On a team bus ride last Thursday, coach John Beilein asked his staff to explain how Marquette came back from a six-point deficit with 70 seconds left to stun Davidson. In a Crowne Plaza ballroom that served as dining hall and meeting room for the Wolverines, assistant coach Jeff Meyer studied No. 13 seed South Dakota State, Michigan's first opponent, while watching Wichita State play Pitt on his iPad. Meyer had worked with Shockers coach Gregg Marshall at Winthrop.

And when several players gathered in one of the hotel rooms—relaxing, taking turns getting their hair cut and laughing—Burke sat on the edge of a bed, watching one of the First Four games. Burke's teammate from Northland High in Columbus, guard Devon Moore, helped James Madison beat LIU-Brooklyn on the familiar NCAA-branded court.

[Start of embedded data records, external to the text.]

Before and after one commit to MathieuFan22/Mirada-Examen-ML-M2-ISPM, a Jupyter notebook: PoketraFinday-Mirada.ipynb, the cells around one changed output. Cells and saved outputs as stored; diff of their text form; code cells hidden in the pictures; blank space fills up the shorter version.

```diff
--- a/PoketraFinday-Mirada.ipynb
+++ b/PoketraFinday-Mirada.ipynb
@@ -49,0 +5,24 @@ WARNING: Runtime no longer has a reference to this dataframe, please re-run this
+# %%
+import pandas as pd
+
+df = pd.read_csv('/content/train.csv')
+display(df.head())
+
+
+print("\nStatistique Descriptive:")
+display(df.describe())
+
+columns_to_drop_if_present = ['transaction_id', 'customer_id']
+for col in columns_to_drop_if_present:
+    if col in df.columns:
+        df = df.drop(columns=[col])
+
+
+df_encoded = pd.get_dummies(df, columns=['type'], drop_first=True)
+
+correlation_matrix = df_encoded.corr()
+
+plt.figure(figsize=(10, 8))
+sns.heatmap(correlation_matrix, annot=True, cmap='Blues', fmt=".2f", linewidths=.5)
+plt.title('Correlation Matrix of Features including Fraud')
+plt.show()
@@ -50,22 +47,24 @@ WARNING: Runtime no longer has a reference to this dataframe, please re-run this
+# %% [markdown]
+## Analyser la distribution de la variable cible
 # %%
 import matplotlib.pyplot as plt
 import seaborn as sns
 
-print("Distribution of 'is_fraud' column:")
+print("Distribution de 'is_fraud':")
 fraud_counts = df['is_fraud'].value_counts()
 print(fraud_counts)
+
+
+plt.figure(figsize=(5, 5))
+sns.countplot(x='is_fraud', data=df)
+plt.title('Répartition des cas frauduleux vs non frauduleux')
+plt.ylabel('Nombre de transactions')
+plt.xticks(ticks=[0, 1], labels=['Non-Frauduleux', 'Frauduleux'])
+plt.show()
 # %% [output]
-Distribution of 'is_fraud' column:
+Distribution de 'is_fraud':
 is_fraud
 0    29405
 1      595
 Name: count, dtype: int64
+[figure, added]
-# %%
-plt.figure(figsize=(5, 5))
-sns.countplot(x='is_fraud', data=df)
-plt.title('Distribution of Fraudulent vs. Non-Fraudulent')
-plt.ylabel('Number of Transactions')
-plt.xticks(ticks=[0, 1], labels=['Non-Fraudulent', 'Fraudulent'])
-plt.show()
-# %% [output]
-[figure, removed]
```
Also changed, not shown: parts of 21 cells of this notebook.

"It gets me excited, just seeing this logo," Burke said.

SI had exclusive access to Burke and the No. 4--seeded Wolverines during the first week of the NCAA tournament, including walk-throughs, team meals, film sessions and locker room meetings. It was a window into the tournament with a team that is talented enough to win the national title but inexperienced enough to lose its first-round matchup.

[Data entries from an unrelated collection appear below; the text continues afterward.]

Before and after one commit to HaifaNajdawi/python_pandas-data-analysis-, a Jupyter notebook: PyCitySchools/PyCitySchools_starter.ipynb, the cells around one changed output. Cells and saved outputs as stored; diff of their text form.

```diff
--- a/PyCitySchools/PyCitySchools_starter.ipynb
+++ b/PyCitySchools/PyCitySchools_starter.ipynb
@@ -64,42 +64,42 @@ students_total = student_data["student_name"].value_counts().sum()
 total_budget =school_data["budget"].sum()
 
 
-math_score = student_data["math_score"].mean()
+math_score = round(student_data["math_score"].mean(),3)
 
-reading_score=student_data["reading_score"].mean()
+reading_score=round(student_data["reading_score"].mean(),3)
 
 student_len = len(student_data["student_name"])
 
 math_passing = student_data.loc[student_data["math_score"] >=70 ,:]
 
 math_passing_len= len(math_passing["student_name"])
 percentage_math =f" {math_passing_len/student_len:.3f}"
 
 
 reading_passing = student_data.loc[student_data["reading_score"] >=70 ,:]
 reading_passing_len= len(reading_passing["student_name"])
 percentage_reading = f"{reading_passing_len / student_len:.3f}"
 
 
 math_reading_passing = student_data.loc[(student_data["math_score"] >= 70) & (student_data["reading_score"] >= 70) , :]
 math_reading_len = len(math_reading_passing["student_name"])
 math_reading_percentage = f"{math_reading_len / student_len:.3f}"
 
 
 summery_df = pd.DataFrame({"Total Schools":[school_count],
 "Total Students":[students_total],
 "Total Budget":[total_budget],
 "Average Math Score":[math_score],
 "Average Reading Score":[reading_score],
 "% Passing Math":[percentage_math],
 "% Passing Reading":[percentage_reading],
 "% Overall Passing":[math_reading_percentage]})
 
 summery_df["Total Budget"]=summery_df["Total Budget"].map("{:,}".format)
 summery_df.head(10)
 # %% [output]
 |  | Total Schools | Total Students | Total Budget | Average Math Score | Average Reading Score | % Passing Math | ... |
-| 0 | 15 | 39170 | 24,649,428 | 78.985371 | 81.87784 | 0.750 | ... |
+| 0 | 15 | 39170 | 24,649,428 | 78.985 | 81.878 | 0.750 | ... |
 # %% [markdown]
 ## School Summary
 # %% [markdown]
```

Of the top nine players in Michigan's rotation, five are freshmen. The effort of these first-year players has fluctuated, and at times during the season they seemed overwhelmed. Beilein's terminology is so dense that it sounds like a football team's, except there is no huddle between plays. Freshman shooting guard Nik Stauskas says that even now, "Sometimes he'll call a play and I'll kind of blank out on what I do."

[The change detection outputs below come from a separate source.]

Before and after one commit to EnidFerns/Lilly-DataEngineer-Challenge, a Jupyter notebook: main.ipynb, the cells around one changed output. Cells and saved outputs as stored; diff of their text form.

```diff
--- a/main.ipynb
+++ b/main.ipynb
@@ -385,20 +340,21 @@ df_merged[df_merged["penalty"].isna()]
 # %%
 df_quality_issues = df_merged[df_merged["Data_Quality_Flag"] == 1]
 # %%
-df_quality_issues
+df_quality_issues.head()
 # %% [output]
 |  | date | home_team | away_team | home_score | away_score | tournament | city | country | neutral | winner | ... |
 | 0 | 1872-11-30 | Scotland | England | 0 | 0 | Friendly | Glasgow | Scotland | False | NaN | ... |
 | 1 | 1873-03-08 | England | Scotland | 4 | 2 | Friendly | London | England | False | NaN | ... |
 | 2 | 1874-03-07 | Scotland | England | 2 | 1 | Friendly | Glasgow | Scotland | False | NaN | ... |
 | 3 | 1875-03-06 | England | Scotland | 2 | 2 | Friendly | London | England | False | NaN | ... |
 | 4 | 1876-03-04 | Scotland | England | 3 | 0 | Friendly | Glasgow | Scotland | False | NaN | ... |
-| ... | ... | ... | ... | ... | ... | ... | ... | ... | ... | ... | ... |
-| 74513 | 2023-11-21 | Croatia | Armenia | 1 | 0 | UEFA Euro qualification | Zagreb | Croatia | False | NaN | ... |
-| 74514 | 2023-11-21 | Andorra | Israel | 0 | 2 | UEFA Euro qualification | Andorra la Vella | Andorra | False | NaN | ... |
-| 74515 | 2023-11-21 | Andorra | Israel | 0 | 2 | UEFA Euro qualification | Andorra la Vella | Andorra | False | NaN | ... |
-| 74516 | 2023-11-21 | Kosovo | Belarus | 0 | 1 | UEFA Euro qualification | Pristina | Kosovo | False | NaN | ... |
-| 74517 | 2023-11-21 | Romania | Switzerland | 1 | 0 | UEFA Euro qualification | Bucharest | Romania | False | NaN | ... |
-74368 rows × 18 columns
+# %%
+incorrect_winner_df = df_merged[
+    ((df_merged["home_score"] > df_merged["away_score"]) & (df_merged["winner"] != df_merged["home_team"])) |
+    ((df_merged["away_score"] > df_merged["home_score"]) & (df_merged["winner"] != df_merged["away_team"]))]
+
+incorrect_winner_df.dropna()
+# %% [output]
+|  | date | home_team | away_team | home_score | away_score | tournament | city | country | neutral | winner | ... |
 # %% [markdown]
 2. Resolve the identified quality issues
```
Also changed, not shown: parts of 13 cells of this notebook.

Beilein and his staff have made a calculated decision to stay positive with their young players, reminding them that they beat Michigan State (a No. 3 seed in this tournament) and played Indiana (a No. 1) even, rather than berate them for the 15-point lead they blew in a loss at Penn State. "I'm trying to pump them up as much as I can," the coach says. "The errors we make right now are of omission, that second of Should I do it or not?" The 60-year-old coach has taken four programs to the NCAA tournament. He's never advanced past the Elite Eight, but he's never had a team this talented.

And Michigan can't afford to wait for next season. Burke, the Big Ten player of the year, almost left for the NBA last spring and will almost certainly turn pro this June. Pro scouts are eyeing freshman forwards Glenn Robinson III and Mitch McGary, as well as junior guard Tim Hardaway Jr., the only upperclassman who starts. In college basketball these days, as soon as you teach kids to use a knife and fork, they leave to run a restaurant.

The team is a tantalizing but unwieldy package, and Burke, SI's national player of the year, is the string that holds it together. A year ago, in his only tournament game, Burke missed three shots in the final minute as the fourth-seeded Wolverines lost to No. 13 Ohio. He said that game was "definitely on my mind" as he thought about turning pro. He did not want to leave as a loser.

Thursday, vs. South Dakota State

Beilein warned his players all week about guarding the three-point line and stopping the Jackrabbits' star point guard, Nate Wolters. But the pregame meetings were notable for what Beilein did not say: South Dakota State was not nearly as athletic as Michigan. About 30 minutes before tip-off, Burke sat at his locker, headphones on, fiddling with his phone, looking as if he were waiting for a bus, not the biggest game of his life.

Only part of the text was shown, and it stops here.